In 1955 all the crates destined for Maricel which contained Ismael’s sculptures, engravings, drawings and paintings had not been unpacked and it was then, when things were going particularly badly with Paco, that Ismael decided to send them to Catalonia, just as was initially planned, and perhaps foreseeing that the situation at Irvington was not going to have a happy ending. He donated them to the Junta de Museus which had finally bought the building in Sitges next to Cau Ferrat. With that donation, made up of almost one thousand works, Smith vindicated himself, but at the time nobody paid much attention. In a letter to Joan Ainaud de Lasarte, who was then the director of the Museum of Modern Art in Barcelona, Ismael said that he should do what he thought best with the things that were sent, sending them to different towns, for example. But in fact, once the crates had been unpacked, the work remained stored and forgotten in the warehouse of the museum in the Ciutadella Park, and after that, in the Palau Nacional in Montjuic, for over half a century. Nobody took any notice of it unless it was to put it down to the creation of a madman.
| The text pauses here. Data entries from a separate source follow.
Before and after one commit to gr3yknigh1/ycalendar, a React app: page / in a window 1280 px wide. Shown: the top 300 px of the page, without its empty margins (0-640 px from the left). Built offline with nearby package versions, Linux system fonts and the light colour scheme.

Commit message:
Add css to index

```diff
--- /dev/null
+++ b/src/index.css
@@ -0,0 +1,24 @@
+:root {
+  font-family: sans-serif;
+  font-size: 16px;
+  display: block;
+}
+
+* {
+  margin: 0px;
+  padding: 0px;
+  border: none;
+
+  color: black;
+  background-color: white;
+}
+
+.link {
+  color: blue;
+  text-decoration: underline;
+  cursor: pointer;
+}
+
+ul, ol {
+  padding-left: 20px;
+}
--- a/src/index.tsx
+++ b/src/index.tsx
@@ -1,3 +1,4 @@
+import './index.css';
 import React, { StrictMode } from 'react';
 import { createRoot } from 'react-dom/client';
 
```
Apart from the later vindication of friends of the artist such as Miquel Utrillo, or art historians and critics like Rafael Santos Torroella and Josep M. Cadena, the recovery of Smith’s work was really down to the gallery owners and antiquarians who, albeit posthumously, credited his talent. First was the Sala Rovira, in the Rambla de Catalunya which offered a splendid show of his drawings from 1907 to 1911, resulting in his works beginning to form part of private collections. After that was the Sala Parès, which organised another exhibition of his work in 1985. Four years later it was Arthur Ramon who, in addition to drawings, showed a series of sculptures, posthumously cast in bronze from the clays which had recently been identified and recovered from the demolition of a house owned by Manuel Rius i Rius, in the Bonanova neighbourhood of Barcelona. In parallel some institutions have received major donations from his heirs: Elizabeth Knapp and Enrique García-Herraiz, the Hispanic Society of America, in New York, and the Library of Catalonia and the Calcografía Nacional (national collection of copper-plate engravings), which both organised thematic exhibitions of the artist. But the other institutions and museums which received donations did nothing. Not the Spanish National Library, nor the Reina Sofía, or the Lázaro Galdiano. Neither did the Museum of Modern Art which, over time would become the National Art Museum of Catalonia.
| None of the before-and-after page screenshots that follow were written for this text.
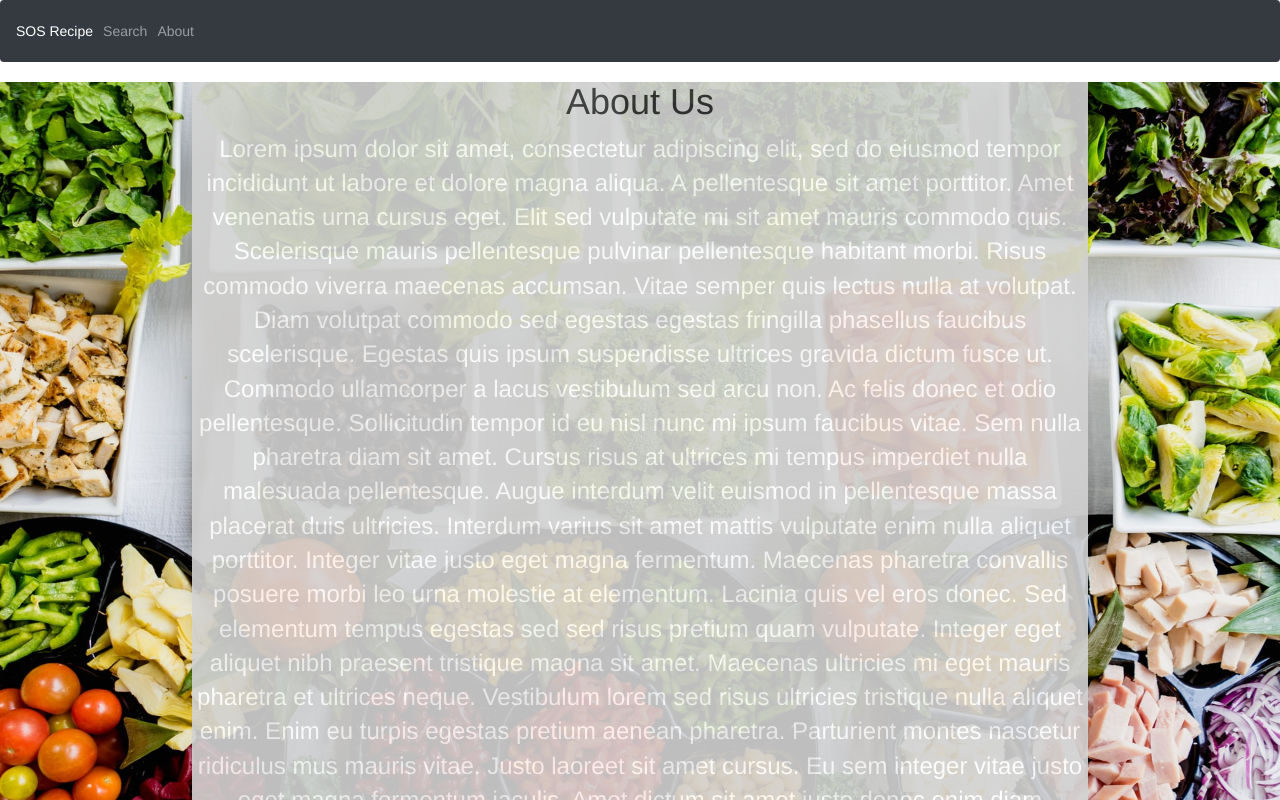
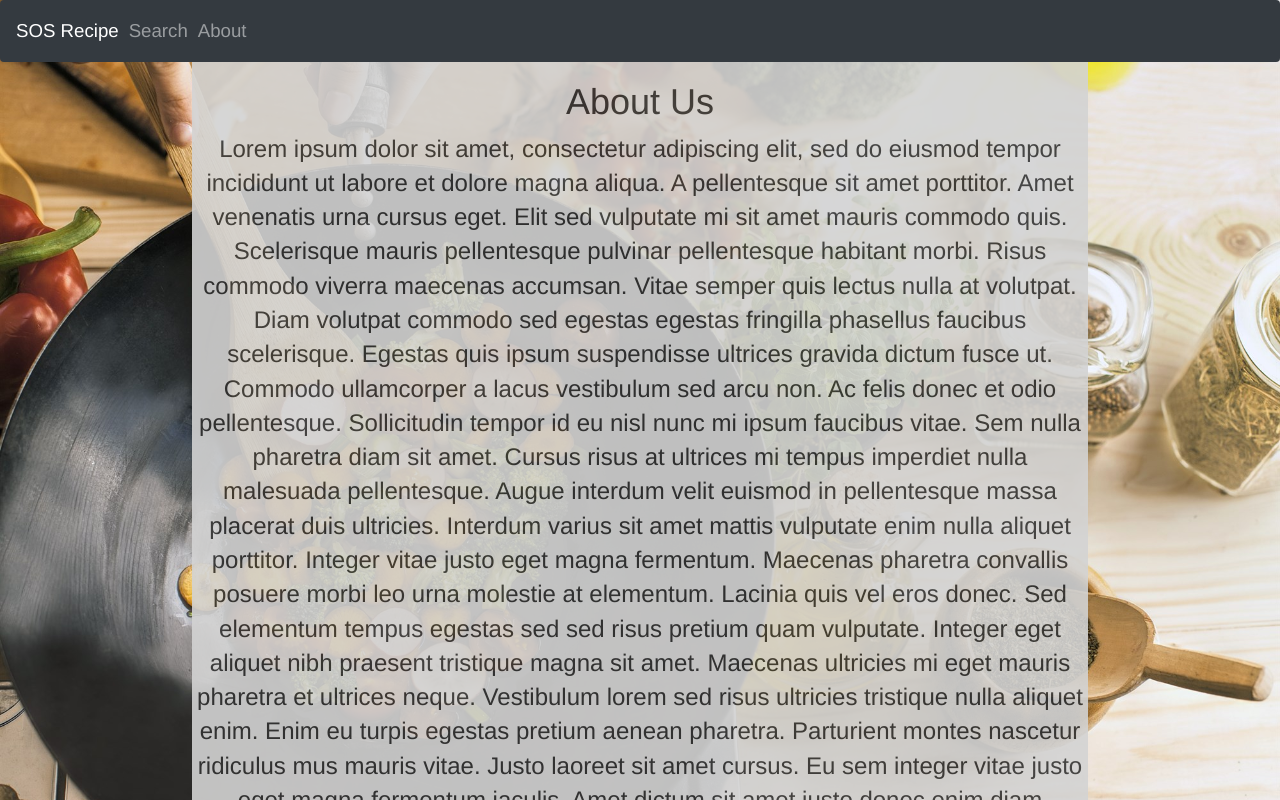
Before and after one commit to SOS-Recipe/SOS_Recipe, a React (Create React App) app in the folder frontend/: page /About in a window 1280 px wide. Shown: the top 800 px of the page. Built offline with nearby package versions, Linux system fonts and the light colour scheme.

Commit message:
fixing header styling

```diff
--- a/frontend/src/components/about.jsx
+++ b/frontend/src/components/about.jsx
@@ -7,10 +7,11 @@ class About extends React.Component {
     }
     render() {
         return(
-            <body class="AboutBody">
+            <body class="AboutPage">
+                <div class="AboutBody">
                     <div class='content'>
                         <h1>About Us</h1>
-                    <p>
+                        <p class="AboutText">
                         Lorem ipsum dolor sit amet, consectetur adipiscing elit, sed do eiusmod tempor incididunt ut labore et dolore magna aliqua. A pellentesque sit amet porttitor. Amet venenatis urna cursus eget. Elit sed vulputate mi sit amet mauris commodo quis. Scelerisque mauris pellentesque pulvinar pellentesque habitant morbi. Risus commodo viverra maecenas accumsan. Vitae semper quis lectus nulla at volutpat. Diam volutpat commodo sed egestas egestas fringilla phasellus faucibus scelerisque. Egestas quis ipsum suspendisse ultrices gravida dictum fusce ut. Commodo ullamcorper a lacus vestibulum sed arcu non. Ac felis donec et odio pellentesque. Sollicitudin tempor id eu nisl nunc mi ipsum faucibus vitae.
 
     Sem nulla pharetra diam sit amet. Cursus risus at ultrices mi tempus imperdiet nulla malesuada pellentesque. Augue interdum velit euismod in pellentesque massa placerat duis ultricies. Interdum varius sit amet mattis vulputate enim nulla aliquet porttitor. Integer vitae justo eget magna fermentum. Maecenas pharetra convallis posuere morbi leo urna molestie at elementum. Lacinia quis vel eros donec. Sed elementum tempus egestas sed sed risus pretium quam vulputate. Integer eget aliquet nibh praesent tristique magna sit amet. Maecenas ultricies mi eget mauris pharetra et ultrices neque. Vestibulum lorem sed risus ultricies tristique nulla aliquet enim. Enim eu turpis egestas pretium aenean pharetra. Parturient montes nascetur ridiculus mus mauris vitae. Justo laoreet sit amet cursus. Eu sem integer vitae justo eget magna fermentum iaculis. Amet dictum sit amet justo donec enim diam vulputate ut. Nulla facilisi etiam dignissim diam quis enim lobortis scelerisque fermentum. Id porta nibh venenatis cras sed. Nec ullamcorper sit amet risus.
@@ -22,6 +23,7 @@ Eget magna fermentum iaculis eu non diam. Diam quis enim lobortis scelerisque. E
     Morbi non arcu risus quis varius quam quisque. Arcu dui vivamus arcu felis bibendum ut tristique et. Mauris a diam maecenas sed. Congue quisque egestas diam in. Tellus id interdum velit laoreet id donec ultrices. Ornare suspendisse sed nisi lacus. Auctor elit sed vulputate mi sit amet. Semper viverra nam libero justo laoreet. Tellus pellentesque eu tincidunt tortor aliquam nulla. Ultricies lacus sed turpis tincidunt id aliquet risus feugiat in. Ipsum consequat nisl vel pretium. Ornare arcu odio ut sem nulla.
                         </p>
                     </div>
+                </div>
             </body>
         )
     }
--- a/frontend/src/components/header.jsx
+++ b/frontend/src/components/header.jsx
@@ -1,4 +1,5 @@
 import React from "react";
+import '../styles/header.css'
 
 
 class Header extends React.Component {
@@ -7,7 +8,7 @@ class Header extends React.Component {
     }
     render() {
         return(
-            <header>
+            <header class="header-nav">
                 <nav class="navbar navbar-expand-lg navbar-dark bg-dark">
                         <ul class="navbar-nav">
                             <li class="nav-item active">
--- a/frontend/src/styles/about.css
+++ b/frontend/src/styles/about.css
@@ -1,11 +1,15 @@
 .AboutBody {
-    height: 100%;
-    background: url("../images/aboutBackground.jpg") no-repeat center fixed;
+    display: flex;
+    /* position: relative; */
+    padding-top: 62px;
+    min-height: 100%;
+    background: url("../images/landing-background.jpg") no-repeat center fixed;
     background-size: cover;
     margin: none;
 }
 
 .content {
+    position: relative;
     width: 70%;
     text-align: center;
     vertical-align: center;
@@ -16,6 +20,8 @@
     opacity: .9;
 }
 
-p {
+.AboutText {
+    position: relative;
     font-size: 18pt;
+    color: #333;
 }
--- a/frontend/src/styles/header.css
+++ b/frontend/src/styles/header.css
@@ -1,3 +1,6 @@
-header {
-    margin: none;
+.header-nav {
+    position: fixed;
+    width: 100%;
+    top: 0;
+    font-size: 14pt;
 }
--- a/frontend/src/styles/recipe.css
+++ b/frontend/src/styles/recipe.css
@@ -1,4 +1,5 @@
 .Recipe-component {
+    padding-top: 62px;
     /* background: rgb(83, 83, 83); */
     min-height: 100%;
     min-height: 100vh;
--- a/frontend/src/styles/search.css
+++ b/frontend/src/styles/search.css
@@ -1,4 +1,5 @@
 .flex_container{
+    padding-top: 62px;
     min-height: 100vh;
     display: flex
 }
```
Lines whose indentation alone changed are shown as unchanged.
The only organisations to put on exhibitions of Smith’s work were the MAPFRE Foundation, alongside Pablo Jiménez Burillo in 2001, the Palau Foundation, with Josep Palau i Fabre in 2005, which had not received any donations but had acquired the works out of the interest they had in the accursed sculptor. In 2009, the Museum of Art of Cerdanyola opened and it was the first to dedicate a whole room to the artist, thanks to a new and substantial donation by García-Herraiz. Finally, in 2017, the MNAC presented the retrospective that they had owed the artist for so many years.
This year, it is the Palau Antiguitats together with Clavell Morgades, who are taking the lead in vindicating Smith with a small but well-nourished retrospective which embraces all his facets and times, with some works that are as well-known as they are memorable and others which we are seeing for the first time and which allow us to get to know a bit better the profile of a sculptor, draughtsman and engraver, who was as fascinating as he was contradictory.
The exhibition Ismael Smith (1886-1972). Barcelona, París, Nova York, can be visited at Palau Antiguitats, in Barcelona, until January 31, 2019.